Did these students know how to solve the problem? I suppose Mooney could claim that they knew how to do fruit fly genetics, but simply didn’t know the details of fish genetics. But I would say no, not at all; that they could reiterate the procedure they memorized in one problem does not in any way imply that they could understand the concepts. It was the same damned problem! The students who could repeat an answer in one very narrow context did not know the science. They were unable to generalize and apply a conceptual understanding to a specific problem.
(For those of you concerned about my students, this is a common problem; a lot of what I’m doing in the classroom and exams is taking ideas they’ve grown comfortable with and twisted them a little bit to compel them to THINK about the problem, rather than trying to find which rut in their brain it fits best. Learning has to be procedural and general, not liturgical. They mostly get it eventually, oh, but how they suffer through the exams. “This wasn’t in the homework or the class examples!” is a common complaint, to which I reply, “Of course not.”)
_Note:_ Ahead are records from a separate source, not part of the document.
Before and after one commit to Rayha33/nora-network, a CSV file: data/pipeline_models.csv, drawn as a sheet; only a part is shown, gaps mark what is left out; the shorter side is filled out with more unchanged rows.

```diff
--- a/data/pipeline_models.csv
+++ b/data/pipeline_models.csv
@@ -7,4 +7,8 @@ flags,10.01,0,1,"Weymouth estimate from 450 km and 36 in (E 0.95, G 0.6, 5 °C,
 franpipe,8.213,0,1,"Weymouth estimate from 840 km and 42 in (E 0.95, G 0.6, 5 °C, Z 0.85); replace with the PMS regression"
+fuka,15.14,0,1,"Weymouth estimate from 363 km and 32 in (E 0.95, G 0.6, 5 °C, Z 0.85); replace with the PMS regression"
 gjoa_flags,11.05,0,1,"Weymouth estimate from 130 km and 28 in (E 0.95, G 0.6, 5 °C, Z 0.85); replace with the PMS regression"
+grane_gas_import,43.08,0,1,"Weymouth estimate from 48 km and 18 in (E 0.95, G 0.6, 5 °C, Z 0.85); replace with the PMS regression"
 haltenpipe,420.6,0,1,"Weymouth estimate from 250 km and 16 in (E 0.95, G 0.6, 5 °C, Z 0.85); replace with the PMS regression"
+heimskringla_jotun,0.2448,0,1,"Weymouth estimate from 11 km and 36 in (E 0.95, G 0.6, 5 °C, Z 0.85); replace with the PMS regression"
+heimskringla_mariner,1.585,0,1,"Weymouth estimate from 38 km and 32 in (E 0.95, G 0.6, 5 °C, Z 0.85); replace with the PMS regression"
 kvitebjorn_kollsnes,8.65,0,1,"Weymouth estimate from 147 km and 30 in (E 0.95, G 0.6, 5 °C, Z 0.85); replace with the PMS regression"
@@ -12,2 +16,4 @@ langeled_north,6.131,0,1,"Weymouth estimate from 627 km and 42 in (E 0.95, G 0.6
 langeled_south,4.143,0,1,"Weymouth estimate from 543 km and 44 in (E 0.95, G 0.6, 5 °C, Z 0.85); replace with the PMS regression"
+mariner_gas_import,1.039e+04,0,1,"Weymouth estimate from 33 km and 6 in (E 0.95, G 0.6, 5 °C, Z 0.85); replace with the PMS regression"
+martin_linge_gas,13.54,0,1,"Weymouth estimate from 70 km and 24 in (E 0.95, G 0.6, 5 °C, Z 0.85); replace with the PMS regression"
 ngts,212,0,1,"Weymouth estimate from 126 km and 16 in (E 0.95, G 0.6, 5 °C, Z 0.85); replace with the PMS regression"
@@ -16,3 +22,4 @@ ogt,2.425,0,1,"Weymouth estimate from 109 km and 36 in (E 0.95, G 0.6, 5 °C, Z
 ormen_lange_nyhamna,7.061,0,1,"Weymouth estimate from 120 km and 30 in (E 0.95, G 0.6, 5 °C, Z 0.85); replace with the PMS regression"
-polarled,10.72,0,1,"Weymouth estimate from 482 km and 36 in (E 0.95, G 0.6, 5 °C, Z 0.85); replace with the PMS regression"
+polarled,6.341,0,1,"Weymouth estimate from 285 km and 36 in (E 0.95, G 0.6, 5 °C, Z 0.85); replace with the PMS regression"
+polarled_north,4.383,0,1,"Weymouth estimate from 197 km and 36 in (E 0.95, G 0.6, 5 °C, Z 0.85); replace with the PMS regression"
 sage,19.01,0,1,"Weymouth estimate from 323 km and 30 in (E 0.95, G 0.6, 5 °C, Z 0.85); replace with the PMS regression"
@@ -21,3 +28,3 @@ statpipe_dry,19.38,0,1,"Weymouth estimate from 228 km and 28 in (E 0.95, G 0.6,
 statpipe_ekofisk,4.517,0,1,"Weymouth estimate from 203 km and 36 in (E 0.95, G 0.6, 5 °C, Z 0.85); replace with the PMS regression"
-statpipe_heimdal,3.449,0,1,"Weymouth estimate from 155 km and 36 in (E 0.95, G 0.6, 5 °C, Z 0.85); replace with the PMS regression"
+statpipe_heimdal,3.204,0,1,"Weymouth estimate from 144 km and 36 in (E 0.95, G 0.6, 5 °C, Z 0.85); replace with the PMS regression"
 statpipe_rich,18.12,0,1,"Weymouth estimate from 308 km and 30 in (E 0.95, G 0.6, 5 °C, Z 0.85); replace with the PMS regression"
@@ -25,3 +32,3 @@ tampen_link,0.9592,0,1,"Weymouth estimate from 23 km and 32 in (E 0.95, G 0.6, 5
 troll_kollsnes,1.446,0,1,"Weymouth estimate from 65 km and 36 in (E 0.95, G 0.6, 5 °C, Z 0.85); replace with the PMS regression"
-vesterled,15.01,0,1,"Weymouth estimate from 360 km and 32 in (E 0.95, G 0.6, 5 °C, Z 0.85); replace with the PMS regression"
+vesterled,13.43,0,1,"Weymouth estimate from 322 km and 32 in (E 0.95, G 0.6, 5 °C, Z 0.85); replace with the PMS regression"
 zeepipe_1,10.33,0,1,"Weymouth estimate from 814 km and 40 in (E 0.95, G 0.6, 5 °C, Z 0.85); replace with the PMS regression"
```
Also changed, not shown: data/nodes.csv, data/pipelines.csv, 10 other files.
Mooney likes to cite empirical, practical results of his approach, which is good…but unfortunately, they always undermine his premises, and he sometimes isn’t even aware of it.
Later in the paper, Kahan goes on to assert that precisely this strategy is working right now in Southeast Florida, where members of the Regional Climate Change Compact have brought on board politically diverse constituencies by studiously avoiding pushing anyone’s buttons. Kahan even shows polling data suggesting that questions like "local and state officials should be involved in identifying steps that local communities can take to reduce the risk posed by rising sea levels" do not provoke a polarized response in this region. Rather, liberals and conservatives alike in Southeast Florida agree with such a statement, which references a major consequence of climate change while ignoring the gigantic elephant in the room…its cause.
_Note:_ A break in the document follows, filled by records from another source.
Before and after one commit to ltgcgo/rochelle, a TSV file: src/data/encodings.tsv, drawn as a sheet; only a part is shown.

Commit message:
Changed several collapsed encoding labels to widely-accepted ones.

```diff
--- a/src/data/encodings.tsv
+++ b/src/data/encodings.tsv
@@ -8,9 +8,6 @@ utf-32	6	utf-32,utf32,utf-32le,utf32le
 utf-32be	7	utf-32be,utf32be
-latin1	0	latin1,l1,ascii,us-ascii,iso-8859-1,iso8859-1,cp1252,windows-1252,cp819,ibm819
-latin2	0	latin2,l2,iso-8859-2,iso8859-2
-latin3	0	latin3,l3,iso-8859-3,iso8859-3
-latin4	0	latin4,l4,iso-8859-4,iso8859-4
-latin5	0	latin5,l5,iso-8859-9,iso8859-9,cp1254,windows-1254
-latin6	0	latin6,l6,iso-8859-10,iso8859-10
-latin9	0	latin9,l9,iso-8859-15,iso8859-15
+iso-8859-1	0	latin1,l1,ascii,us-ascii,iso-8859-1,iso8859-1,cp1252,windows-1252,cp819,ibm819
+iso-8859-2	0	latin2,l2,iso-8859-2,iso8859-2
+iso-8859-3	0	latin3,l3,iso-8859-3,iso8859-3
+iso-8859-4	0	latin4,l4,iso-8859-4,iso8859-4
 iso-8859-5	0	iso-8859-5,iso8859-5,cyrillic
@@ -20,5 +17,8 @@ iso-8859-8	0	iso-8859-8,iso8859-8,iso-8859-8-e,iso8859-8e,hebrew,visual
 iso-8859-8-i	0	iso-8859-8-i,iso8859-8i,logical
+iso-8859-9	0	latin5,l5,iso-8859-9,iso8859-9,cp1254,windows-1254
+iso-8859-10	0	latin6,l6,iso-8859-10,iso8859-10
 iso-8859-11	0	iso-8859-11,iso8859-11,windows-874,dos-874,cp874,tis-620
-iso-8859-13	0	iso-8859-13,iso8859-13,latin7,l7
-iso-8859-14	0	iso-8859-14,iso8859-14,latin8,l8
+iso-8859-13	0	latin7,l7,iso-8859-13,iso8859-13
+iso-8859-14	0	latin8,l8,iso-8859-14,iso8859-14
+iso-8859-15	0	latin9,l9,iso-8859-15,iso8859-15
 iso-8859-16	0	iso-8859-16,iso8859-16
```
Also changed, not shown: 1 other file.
I’ve emphasized that las bit, because it is so damning. What good is this approach? If you know anything about science at all, you understand that how we know what we know, the epistemology of science, is absolutely critical to our progress. You’re stuck like my students in the early part of the semester, able to tick off check boxes on a multiple choice test or follow a cookbook procedure to arrive at a specific answer, but unable to generalize or extend their knowledge to new problems (really, let me assure you though, most of them got much better at that by the end of the term!). Those respondents in Florida don’t understand the science — all the participants know is which buttons to push, which ones to avoid, with the aim of steering the poor stupid mouse through the maze to a cheese award at the end.
OK, to be fair, this is a case where Mooney is at least vaguely aware of the problem. Here’s his next paragraph.
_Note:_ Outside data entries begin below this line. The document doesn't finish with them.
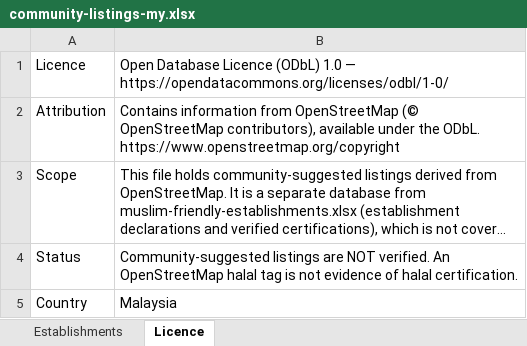
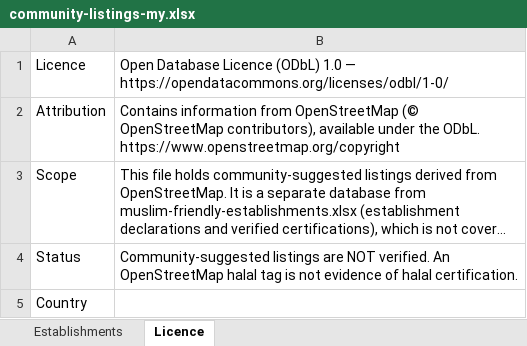
Before and after one commit to zanjohan-dot/digi-architect.studio, an Excel workbook: data/community-listings-my.xlsx, sheet Licence, drawn as a sheet; long unchanged cells end in …; values as stored, in another font and other column widths than the file's, no borders; the diff names each change by its address in the sheet, - before the commit and + after, or states it on an @@ line.

```diff
--- a/data/community-listings-my.xlsx (sheet Licence)
+++ b/data/community-listings-my.xlsx (sheet Licence)
-B5: Malaysia
+B5: (empty)
```
Also changed, not shown: sheet Establishments, data/community-listings-jp.xlsx, 18 other files.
Here’s the problem, though. Maybe this approach will work up to a point, or in certain locales (in North Carolina, the response to sea level rise is pretty different). But at some point, we really do need to all agree that the globe is warming, so that we can then make very difficult choices on how to deal with that. To save our feverish planet, it is dubious that merely having conservatives know what scientists think—rather than accepting it themselves, taking the reality into their hearts and identities—will be enough.
Very good. So why did Mooney write a whole column arguing that conservatives aren’t really as anti-science as they seem to be, that ends with an acknowledgment that, well, not knowing how reality works isn’t a good long-term strategy for responding to challenges from reality? The entire first 90% of the article is bogged down with this misbegotten notion that we can equate science understanding with checking the right alternative on a multiple choice test, only to notice in the last paragraph that oh, hey, that’s not science.